Start of Block
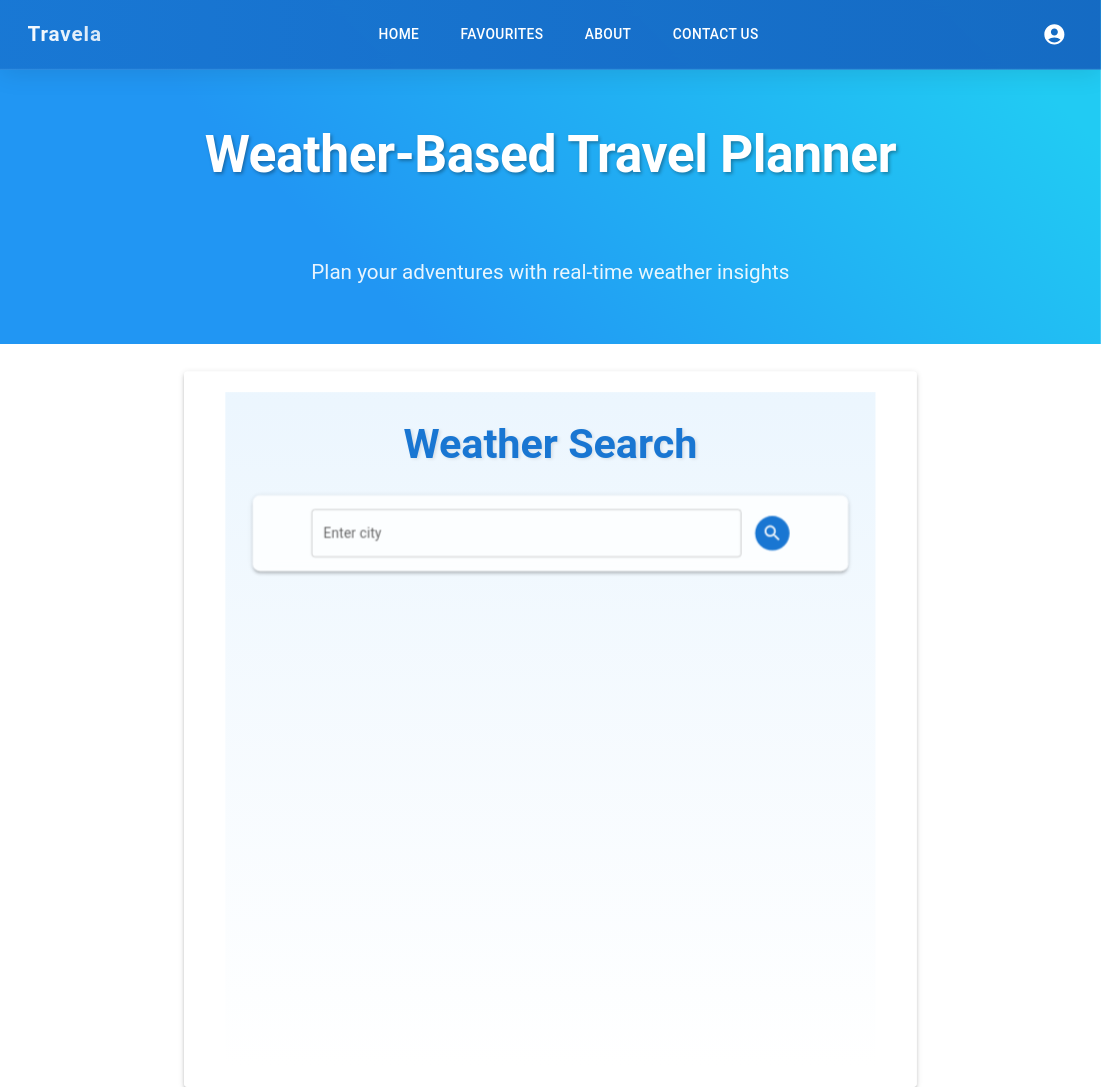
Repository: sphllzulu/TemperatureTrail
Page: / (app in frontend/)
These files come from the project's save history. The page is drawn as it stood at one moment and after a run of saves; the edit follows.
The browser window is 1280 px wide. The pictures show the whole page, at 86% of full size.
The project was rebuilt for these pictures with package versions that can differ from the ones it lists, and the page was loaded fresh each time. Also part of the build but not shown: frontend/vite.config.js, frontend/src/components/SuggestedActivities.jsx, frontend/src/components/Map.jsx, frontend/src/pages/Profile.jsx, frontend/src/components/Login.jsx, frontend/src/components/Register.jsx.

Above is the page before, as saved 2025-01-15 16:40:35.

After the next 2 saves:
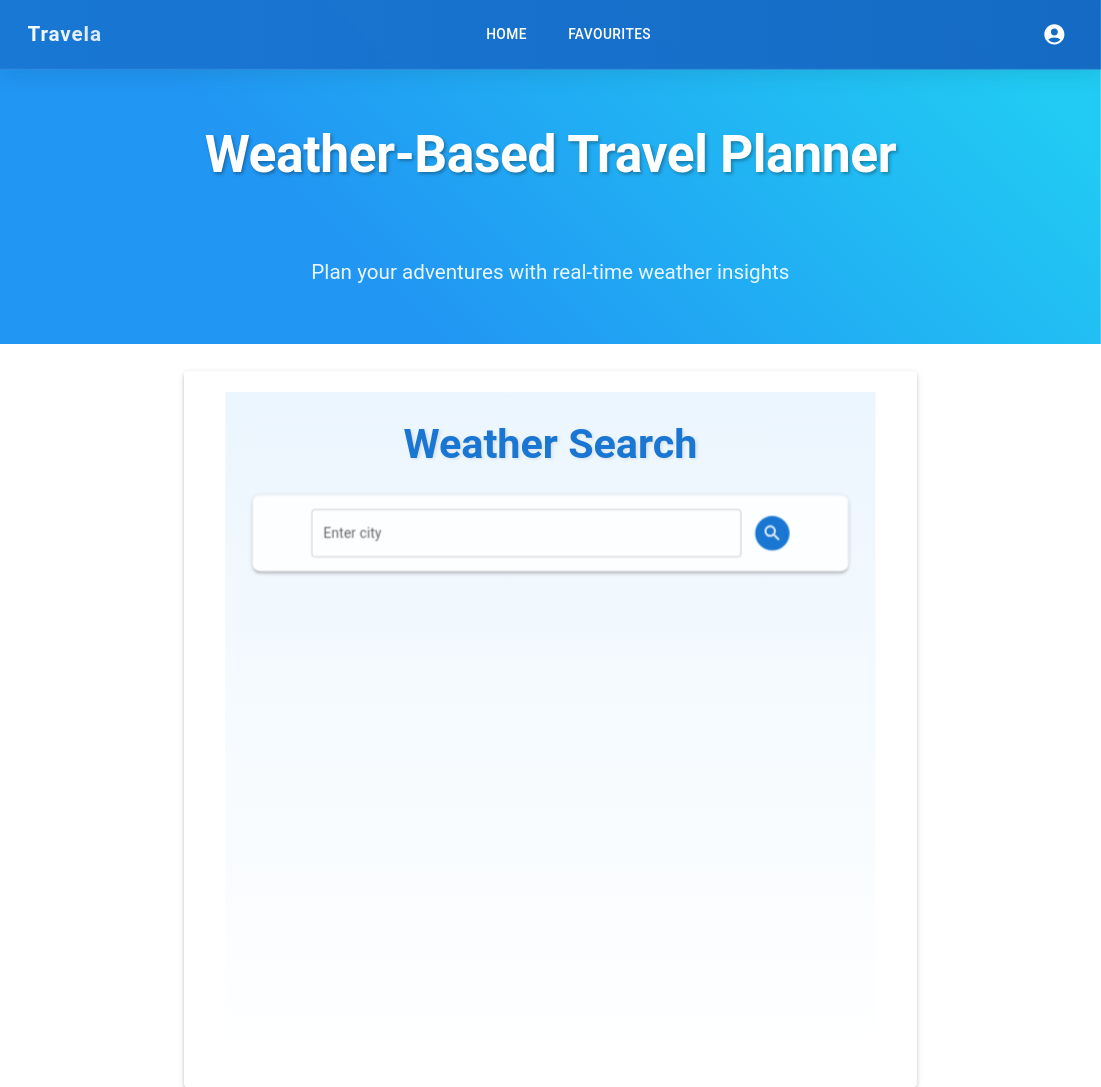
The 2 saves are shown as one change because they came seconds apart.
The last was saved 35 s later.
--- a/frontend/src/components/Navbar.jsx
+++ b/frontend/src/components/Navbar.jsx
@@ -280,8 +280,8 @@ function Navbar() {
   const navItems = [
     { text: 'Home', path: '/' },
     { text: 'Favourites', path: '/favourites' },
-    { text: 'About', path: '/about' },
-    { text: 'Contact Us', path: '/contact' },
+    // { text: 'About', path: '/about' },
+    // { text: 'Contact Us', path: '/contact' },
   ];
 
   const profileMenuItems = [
End of Block
Start of Block
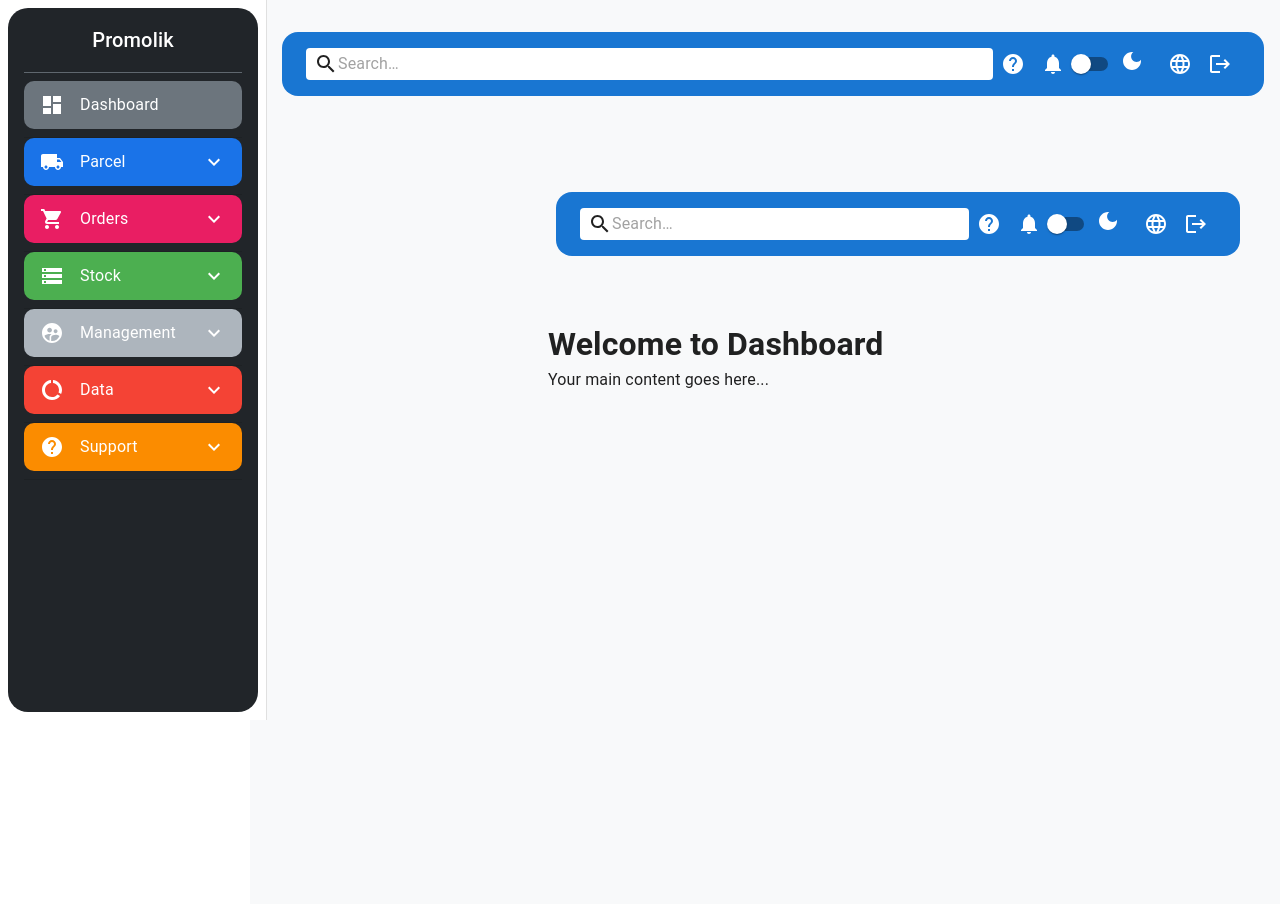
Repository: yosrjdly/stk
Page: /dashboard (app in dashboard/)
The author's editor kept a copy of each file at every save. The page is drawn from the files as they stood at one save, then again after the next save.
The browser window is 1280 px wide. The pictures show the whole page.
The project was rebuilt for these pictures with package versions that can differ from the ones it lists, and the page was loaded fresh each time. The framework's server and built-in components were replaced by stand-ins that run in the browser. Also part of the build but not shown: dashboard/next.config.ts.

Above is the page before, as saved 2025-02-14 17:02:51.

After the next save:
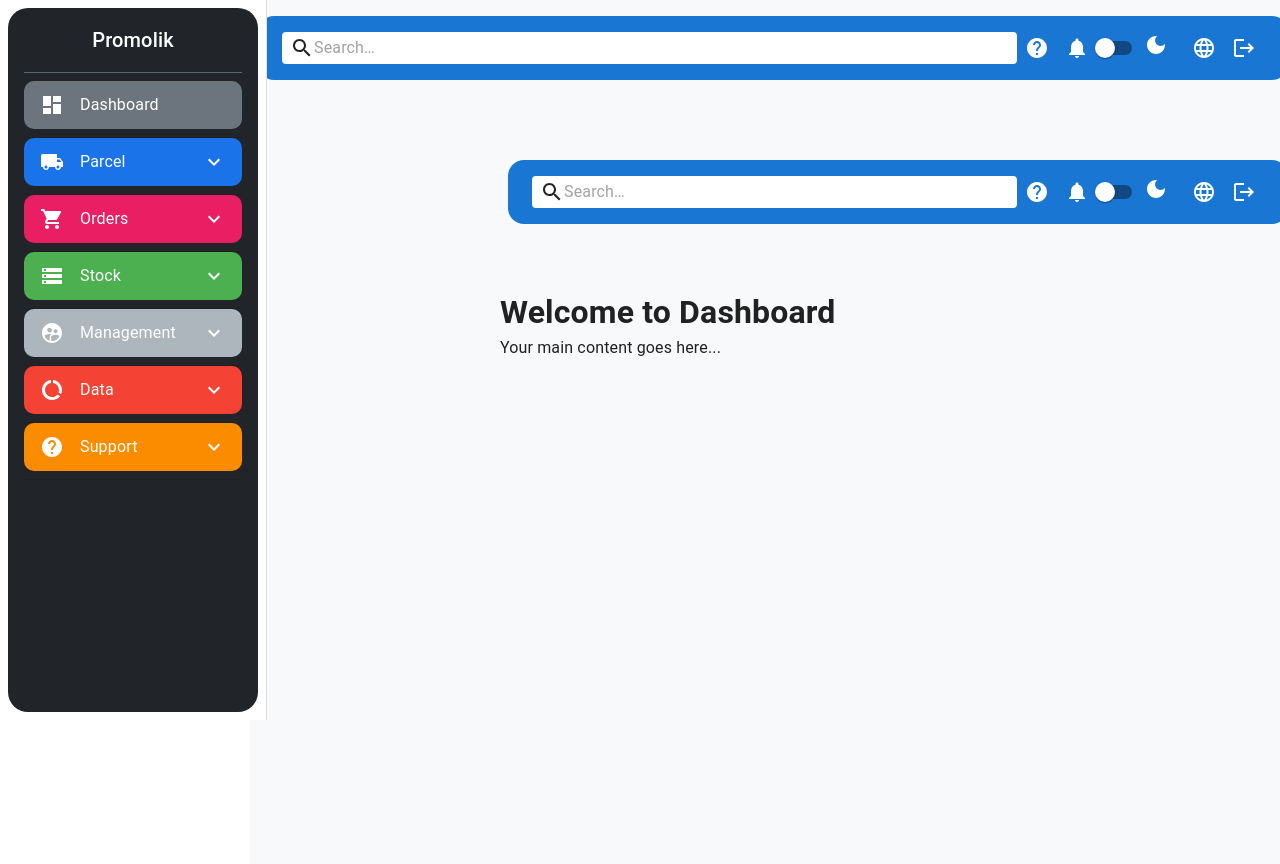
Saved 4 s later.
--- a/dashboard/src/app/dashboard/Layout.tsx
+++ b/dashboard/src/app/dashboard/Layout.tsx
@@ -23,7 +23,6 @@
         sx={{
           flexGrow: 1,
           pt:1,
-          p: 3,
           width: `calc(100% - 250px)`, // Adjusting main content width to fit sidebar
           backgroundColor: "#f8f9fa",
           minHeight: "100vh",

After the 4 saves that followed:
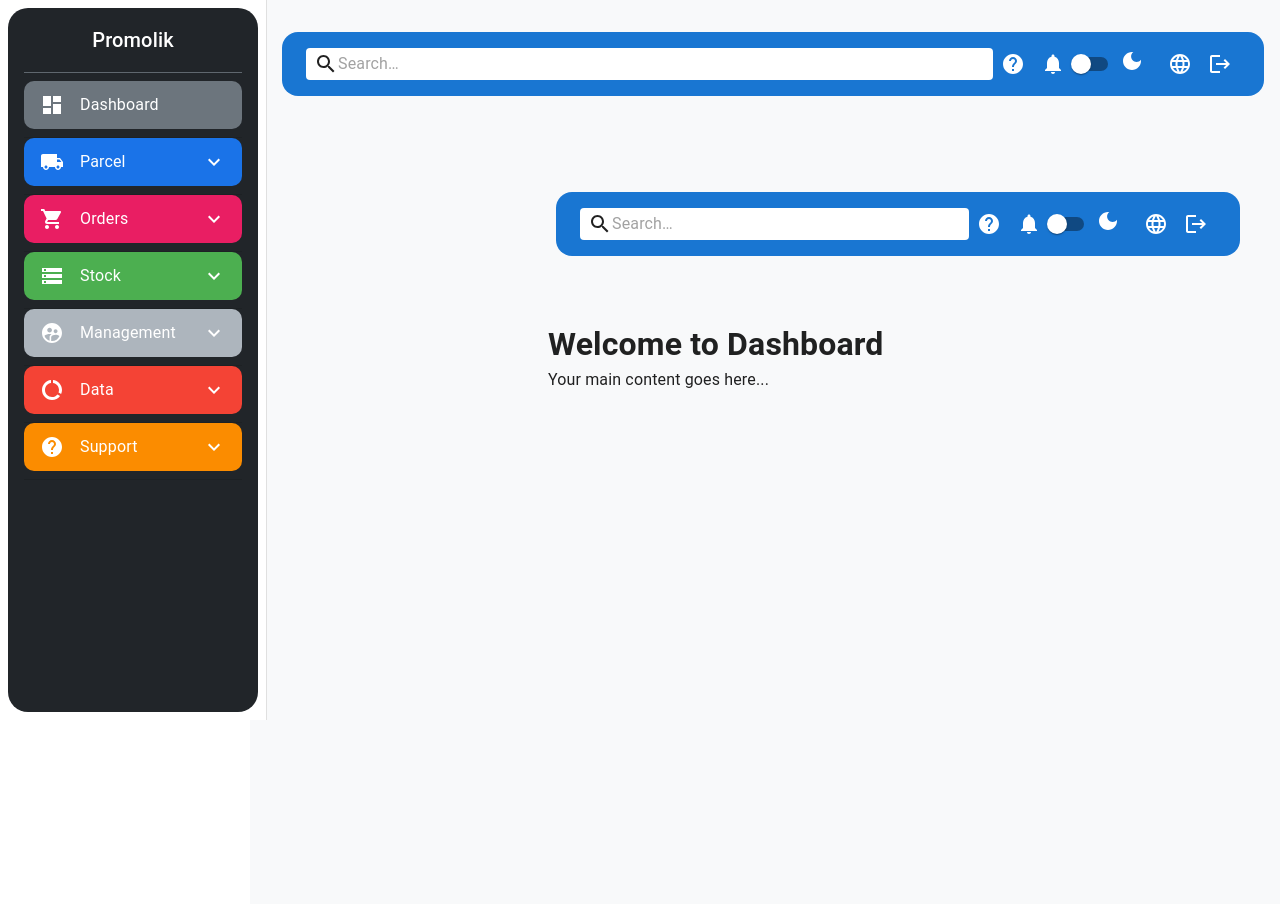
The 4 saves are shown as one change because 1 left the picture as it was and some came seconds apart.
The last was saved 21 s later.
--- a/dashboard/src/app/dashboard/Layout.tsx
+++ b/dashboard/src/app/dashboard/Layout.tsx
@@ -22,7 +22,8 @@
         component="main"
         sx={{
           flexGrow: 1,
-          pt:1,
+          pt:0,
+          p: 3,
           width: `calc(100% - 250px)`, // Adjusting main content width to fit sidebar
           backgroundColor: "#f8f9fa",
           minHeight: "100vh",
End of Block
Search the listing for the string "text". Copy each line where it turns up.

     { text: 'Home', path: '/' },
     { text: 'Favourites', path: '/favourites' },
-    { text: 'About', path: '/about' },
-    { text: 'Contact Us', path: '/contact' },
+    // { text: 'About', path: '/about' },
+    // { text: 'Contact Us', path: '/contact' },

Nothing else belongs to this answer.